Currently, the process of becoming a registered and licensed nurse in B.C. is lengthy and costly. It involves multiple assessments and applications, which can cost over $4,000 CAD. If the IEN wants to be assessed for multiple streams (licensed-practical nurse, registered nurse, health-care assistant) the costs continue to grow.
To ease the financial burden of the licensing process, B.C. will provide bursaries for 1,500 IENs ranging from $1,500 CAD to $16,000 CAD.
The B.C. government is also consolidating the assessment process, so that IENs can be assessed for multiple designations at once, reducing the costs associated with multiple assessments.
To help navigate the complicated licensing process, B.C. is also investing in creating new nurse navigator positions. These individuals will help to guide IENs through the complex assessment and licensing process. Nurse navigators will also assist IENs by providing support through job placement and relocation information. IENs can access these resources on the government’s Health Match BC website.
The program is expected to remove barriers for IENs who want to practice as a nurse in B.C. The British Columbia Nominee Program (BCPNP) is also making it easier for IENs to immigrate to the province.
The province recently started holding targeted nominee draws for healthcare workers; the draws invite qualifying healthcare workers and require a lower score requirement than general BCPNP draws.
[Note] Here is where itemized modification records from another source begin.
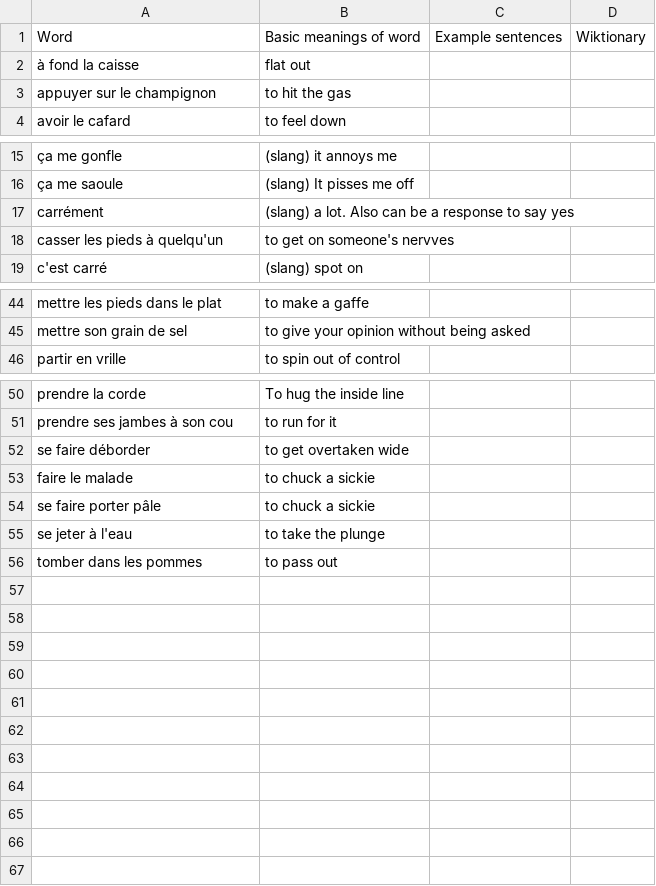
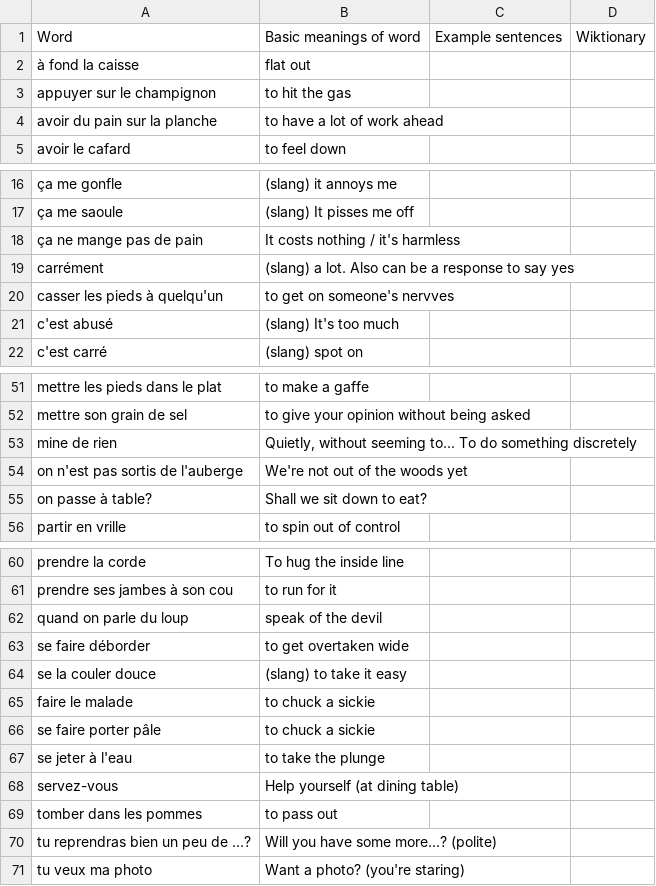
Before and after one commit to saltisgood/FrenchNotes, a CSV file: src/Tutoring/Vocab/misc.csv, drawn as a sheet; only a part is shown, gaps mark what is left out; the diff covers the shown part only; the diff names each change by its address in the sheet, - before the commit and + after, or states it on an @@ line.

Commit message:
Week 4 tutoring

```diff
--- a/src/Tutoring/Vocab/misc.csv
+++ b/src/Tutoring/Vocab/misc.csv
+row 4: avoir du pain sur la planche | to have a lot of work ahead
+row 18: ça ne mange pas de pain | It costs nothing / it's harmless
+row 21: c'est abusé | (slang) It's too much
+row 53: mine de rien | Quietly, without seeming to... To do something discretely
+row 54: on n'est pas sortis de l'auberge | We're not out of the woods yet
+row 55: on passe à table? | Shall we sit down to eat?
+row 62: quand on parle du loup | speak of the devil
+row 64: se la couler douce | (slang) to take it easy
+row 68: servez-vous | Help yourself (at dining table)
+row 70: tu reprendras bien un peu de ...? | Will you have some more...? (polite)
+row 71: tu veux ma photo | Want a photo? (you're staring)
```
Also changed, not shown: 4 added rows elsewhere in this file, src/Tutoring/Vocab/adjectives.csv, src/Tutoring/Vocab/nouns.csv, 9 other files.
Healthcare candidates must be eligible under one of BCPNP’s Skills Immigration streams.
As Canada faces a considerable labour shortage, provinces across the country are proposing changes to help internationally trained newcomers work in their fields. In October 2021, the Ontario government proposed legislation to remove barriers for internationally-trained immigrants, enabling them to work in their professions or trade. As Canada’s labour shortage grows, more provinces are expected to follow suit.
Provinces across Canada are increasingly reliant on immigration to fill labour market gaps. With an aging population and declining birth rates, immigration is more important than ever.
Interested in learning more about how you can immigrate to Canada? Complete our free online assessment form today for a full evaluation of your options!
Applicants will soon be able to submit test results from one of three approved English-language tests, IELTS, CELPIP and now PTE for their Canadian immigration […]
Express Entry Draw
The latest Canadian Express Entry draw was just held, marking the fourth draw of 2023, and already the second draw of February. Express Entry draw 240 […]
Express Entry Draw
The latest Canadian Express Entry draw was just held, marking the third draw of 2023. Express Entry draw 239 saw a CRS score of 733 […]
Provincial Nominee Program (PNP)
PNP’s play a vital role in Canadian immigration by allowing each province or territory the ability to nominate individuals they would like to immigrate to […]
Canada Work Permit
As of today, January 30th, some family members of the Temporary Foreign Worker Program (TFWP) are now eligible for Open Work Permits (OWP).
Earlier this week, Canada announced that it welcomed a record number of Francophone immigrants in 2022 and reached its immigration targets for French speakers outside […]